This has its disadvantages.  That is, if it sucks, I’ll be there — and that can be difficult.  And, if it’s great, I’ll be there — and that can be difficult.

And I’m responsible for paying for it.

The deposit for the theatre space was a chunk, and about as much as I can handle.  And I’m assuming we will sell tickets that will bring in some funds.

But there’s still a gap.

So I’m looking for a corporate sponsor or two to put in a thousnd dollars.

And I’m asking friends and family to chip in, via It’s called groupfunding. That sounds better than “asking friends and family for money.”


PoochieFund the Project with Kickstarter

There are rewards involved. Anybody who pledges $10 gets a ticket, which is the cost of a ticket. So while it is asking for money, it’s really no different that asking people to buy a ticket in advance.

Kickstarter makes it a game, such that the project gets funded when the goal is met, or not funded at all.

So there’s a bit of drama involved in paying for the drama.

So far, it’s been interesting.  Some of my oldest, dearest friends and family members have chipped in. Many of them live in other states and will not travel to see the show.

And I’m a third of the way there.


The play is called Poochie, and it’s about a family dealing with Alzheimer’s Disease.  People who know me think I’ve written a play about my family and my mother.  I didn’t.  I’ve had some experience with this disease (mother and grandmother), but I want to honor them. So instead of writing about my own family, I made one up. Which is the way it should be.

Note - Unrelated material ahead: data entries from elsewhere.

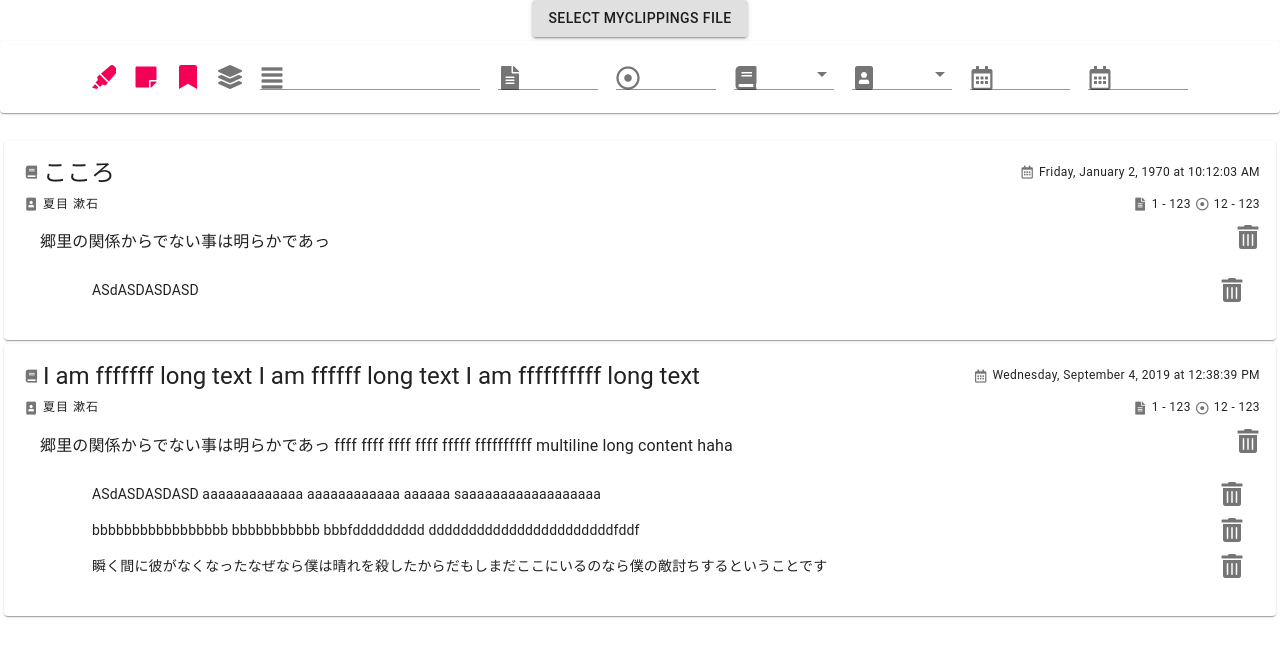
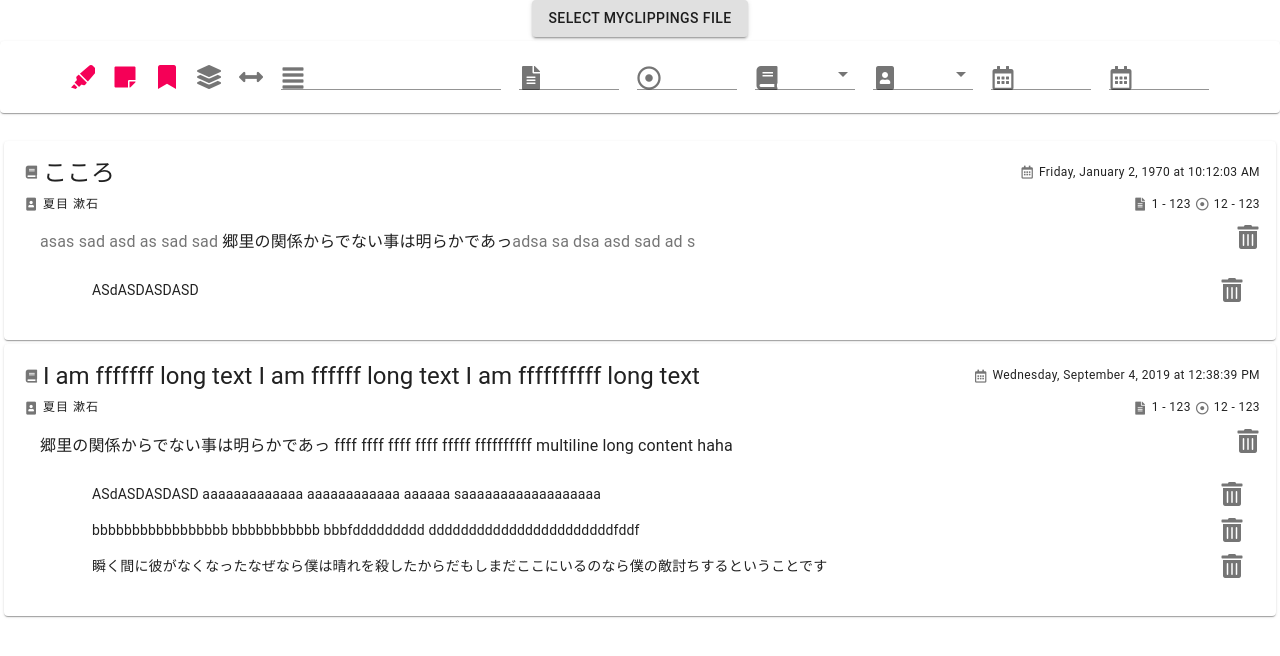
Before and after one commit to quirell/MyClippingsManager, a React (Create React App) app: page / in a window 1280 px wide. Shown: the top 656 px of the page. Built offline with nearby package versions, Linux system fonts and the light colour scheme.

Commit message:
Set surroundings for a whole book Add checkbox for switching surrounding content visibility

```diff
--- a/src/Display.tsx
+++ b/src/Display.tsx
@@ -6,6 +6,8 @@ import {AutoSizer, CellMeasurer, CellMeasurerCache, List, ListRowRenderer, Windo
 
 interface Props {
     clippings: Clipping[];
+    showNotes: boolean;
+    showSurroundingContent: boolean;
 }
 
 const test: Clipping = {
@@ -16,7 +18,8 @@ const test: Clipping = {
     "type": 1,
     location: {start: 12, end: 123},
     page: {start: 1, end: 123},
-    notes: [{content: "ASdASDASDASD", date: new Date()} as any]
+    notes: [{content: "ASdASDASDASD", date: new Date()} as any],
+    surrounding: {before: "asas sad asd as sad sad ", after: "adsa sa dsa asd sad ad s "}
 };
 const longTest: Clipping = {
     "title": "I am fffffff long text I am ffffff long text I am ffffffffff long text",
@@ -42,7 +45,7 @@ export default function Display(props: Props) {
     const listRef:any = React.useRef(null);
     const scrollerRef = React.useRef(null);
     const cellMeasurerCache = React.useRef(new CellMeasurerCache({defaultHeight: 144.667, fixedWidth: true}));
-    if(listRef.current != null && props.clippings.length != listRef.current.props.rowCount){
+    if (listRef.current != null && props.clippings.length !== listRef.current.props.rowCount) {
         cellMeasurerCache.current.clearAll();
     }
     const renderRow: ListRowRenderer = ({index, key, parent, style}) => {
@@ -56,7 +59,8 @@ export default function Display(props: Props) {
                 parent={parent}
             >
                 <div style={style} key={key}>
-                    <Highlight clipping={c} showNotes/>
+                    <Highlight clipping={c} showNotes={props.showNotes}
+                               showSurroundingContent={props.showSurroundingContent}/>
                 </div>
             </CellMeasurer>
         )
@@ -86,5 +90,6 @@ export default function Display(props: Props) {
             )}
         </WindowScroller>
     }
-    return <div><Highlight clipping={test} showNotes/><Highlight clipping={longTest} showNotes/></div>;
+    return <div><Highlight clipping={test} showNotes showSurroundingContent/><Highlight clipping={longTest} showNotes/>
+    </div>;
 }
--- a/src/Filter.tsx
+++ b/src/Filter.tsx
@@ -1,5 +1,4 @@
 import {
-    Button,
     Card,
     Checkbox,
     createStyles,
@@ -12,11 +11,11 @@ import {
     WithStyles,
     withStyles
 } from "@material-ui/core";
-import React, {Dispatch, SetStateAction} from "react";
+import React from "react";
 import DateFnsUtils from "@date-io/date-fns";
 import {DatePicker, MaterialUiPickersDate, MuiPickersUtilsProvider} from "@material-ui/pickers";
 import {Filters} from "./filters/filterClippings";
-import {getBookContent1} from "./mobi/LocationMatcher";
+import {Book} from "./clippings/Clipping";
 
 const styles = createStyles({
     card: {
@@ -47,7 +46,7 @@ const styles = createStyles({
 });
 
 interface Props extends WithStyles<typeof styles> {
-    books: string[],
+    books: Book[],
     authors: string[],
     filters: Filters
     setFilters: (filters:Filters) => void
@@ -88,6 +87,12 @@ function Filter(props: Props) {
                 icon={<Icon className={"fas fa-layer-group"}/>}
                 checkedIcon={<Icon className={"fas fa-layer-group"}/>}
             />
+            <Checkbox
+                checked={filters.showSurrounding}
+                onChange={handleChange("showSurrounding")}
+                icon={<Icon className={"fas fa-arrows-alt-h"}/>}
+                checkedIcon={<Icon className={"fas fa-layer-group"}/>}
+            />
             <TextField className={classes.textField}
                        label={<Icon className={"fas fa-align-justify"}/>}
                        value={filters.content}
@@ -107,7 +112,7 @@ function Filter(props: Props) {
                 <Select multiple
                         value={filters.book}
                         onChange={handleChange("book")}>
-                    {books.map(book => <MenuItem key={book} value={book}>{book}</MenuItem>)}
+                    {books.map(book => <MenuItem key={book.title} value={book as any}>{book.title}</MenuItem>)}
                 </Select>
             </FormControl>
             <FormControl className={classes.multiselect}>
--- a/src/Highlight.tsx
+++ b/src/Highlight.tsx
@@ -15,7 +15,6 @@ import {
 } from "@material-ui/core";
 import {Clipping} from "./clippings/Clipping";
 import clsx from "clsx";
-import {findHighlightByteIndex, getBookContent1, surroundingSentences} from "./mobi/LocationMatcher";
 
 const styles = createStyles({
     card: {
@@ -39,6 +38,9 @@ const styles = createStyles({
         padding: 5,
         color: "rgba(0,0,0,0.54)"
     },
+    surrounding: {
+        color: "rgba(0,0,0,0.54)"
+    },
     content: {
         textAlign: "left",
         marginTop: 10,
@@ -54,17 +56,13 @@ interface Props extends WithStyles<typeof styles> {
     clipping: Clipping
     showNotes?: boolean;
     style?: any
+    showSurroundingContent?: boolean
 }
 
 function Highlight(props: Props) {
-    const {clipping, showNotes, classes, style} = props;
+    const {clipping, showNotes, classes, style, showSurroundingContent} = props;
     return (
-        <Card className={classes.card} style={style} onClick={async () =>{
-            const bookContent = await getBookContent1();
-            const pos = await findHighlightByteIndex(clipping,bookContent,2190);
-            console.log(pos);
-            console.log(surroundingSentences(clipping,pos,bookContent,1));
-        }}>
+        <Card className={classes.card} style={style}>
             <CardContent>
                 <div className={classes.header}>
                     <Typography className={classes.typography} variant={"h5"}> <Icon component={"i"}
@@ -97,7 +95,13 @@ function Highlight(props: Props) {
                     </Typography>}
                 </div>
                 <div className={classes.header}>
-                    <Typography variant={"body1"} className={classes.content}>{clipping.content}</Typography>
+                    <Typography variant={"body1"} className={classes.content}>
+                        {showSurroundingContent && clipping.surrounding &&
+                        <span className={classes.surrounding}>{clipping.surrounding.before}</span>}
+                        {clipping.content}
+                        {showSurroundingContent && clipping.surrounding &&
+                        <span className={classes.surrounding}>{clipping.surrounding.after}</span>}
+                    </Typography>
                     <IconButton edge={"end"} size={"small"}>
                         <Icon className={"fas fa-trash-alt"}/>
                     </IconButton>
--- a/src/clippings/ClippingParser.ts
+++ b/src/clippings/ClippingParser.ts
@@ -64,7 +64,7 @@ export class ClippingParser {
     }
 
     private static parseTitleLine(titleLine: string): { title: string, author?: string } {
-        const titleAuthor = /(.*)\((.*)\)/;
+        const titleAuthor = /(.*) \((.*)\)/;
         const match = titleLine.match(titleAuthor);
         if (!match) return {title: titleLine};
         return {title: match[1], author: match[2]};
--- a/src/filters/filterClippings.ts
+++ b/src/filters/filterClippings.ts
@@ -1,22 +1,24 @@
-import {Clipping, Type} from "../clippings/Clipping";
+import {Book, Clipping, Type} from "../clippings/Clipping";
 import {isAfter, isBefore} from "date-fns";
 
 export interface Filters {
     note: boolean
     bookmark: boolean
     highlight: boolean
-    joinedNoteHighlight: boolean
+    joinedNoteHighlight: boolean,
+    showSurrounding: boolean,
     dateFrom: Date | null
     dateTo: Date | null
     content: string
     location: number | ""
     page: number | ""
     author: string[]
-    book: string[]
+    book: Book[]
 }
 
 class Filter{
-    constructor(public active:(filters:Filters) => boolean,public execute:(clippping:Clipping,filters:Filters) => boolean){}
+    constructor(public active: (filters: Filters) => boolean, public execute: (clipping: Clipping, filters: Filters) => boolean) {
+    }
 }
 
 const filterList = [
@@ -25,6 +27,7 @@ const filterList = [
         f.note && c.type === Type.note ||
         f.bookmark && c.type === Type.bookmark),
     new Filter(f => f.joinedNoteHighlight,c => c.notes !== undefined && c.notes.length > 0),
+    new Filter(f => f.showSurrounding, _ => true),
     new Filter(f => f.dateFrom != null,(c,f) => isAfter(c.date,f.dateFrom!)),
     new Filter(f => f.dateTo != null,(c,f) => isBefore(c.date,f.dateTo!)),
     new Filter(f => f.page !== "",(c,f) =>
@@ -32,7 +35,7 @@ const filterList = [
     new Filter(f => f.location !== "",(c,f) =>
         c.location !== undefined && c.location.start <= f.location && f.location <= c.location.end),
     new Filter(f => f.author.length > 0,(c,f) => f.author.includes(c.author!)),
-    new Filter(f => f.book.length > 0,(c,f) => f.book.includes(c.title)),
+    new Filter(f => f.book.length > 0, (c, f) => f.book.find(b => b.title === c.title) as any as boolean),
     new Filter(f => f.content !== "",(c,f) => c.content.includes(f.content))
 ];
 
@@ -46,6 +49,7 @@ export const defaultFilters:Filters = {
     note: true,
     bookmark: true,
     joinedNoteHighlight: false,
+    showSurrounding: false,
     page: "",
     location: ""
 };
--- a/src/mobi/LocationMatcher.ts
+++ b/src/mobi/LocationMatcher.ts
@@ -1,4 +1,4 @@
-import {Clipping} from "../clippings/Clipping";
+import {Book, Clipping} from "../clippings/Clipping";
 import axios from "axios"
 
 function firstValidUtf8ByteAfter(pos: number, buffer: ArrayBuffer) {
@@ -88,12 +88,12 @@ function isFullStop(fullStops: Uint8Array[], view: DataView, current: number): n
     return result ? result.length : 0;
 }
 
-interface SurroundingSentences {
+export interface SurroundingContent {
     before: string;
     after: string;
 }
 
-export function surroundingSentences(highlight: Clipping, clippingStartByte: number, bookBinary: ArrayBuffer, sentences = 1): SurroundingSentences {
+export function surroundingSentences(highlight: Clipping, clippingStartByte: number, bookBinary: ArrayBuffer, sentences = 1): SurroundingContent {
     const view = new DataView(bookBinary);
 
     const fullStops = [".", "。", "｡"].map(dot => utfEncoder.encode(dot));
@@ -123,3 +123,13 @@ export function surroundingSentences(highlight: Clipping, clippingStartByte: num
             .replace(whitespace_betweenRtTag_htmlTag, "")
     }
 }
+
+export function setHighlightsSurroundings(highlights: Clipping[], book: Book, sentences: number = 1) {
+    if (!book.locations || !book.bytes)
+        throw Error("book must have locations and bytes");
+    highlights.forEach(highlight => {
+        const startByte = findHighlightByteIndex(highlight, book.bytes!, book.locations!);
+        if (startByte >= 0)
+            highlight.surrounding = surroundingSentences(highlight, startByte, book.bytes!, sentences);
+    })
+}
```
Also changed, not shown: src/App.tsx (+15 -7 lines), src/clippings/Clipping.ts (+11 -2 lines).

So that’s that.

Want to be a producer? This is your chance. Go to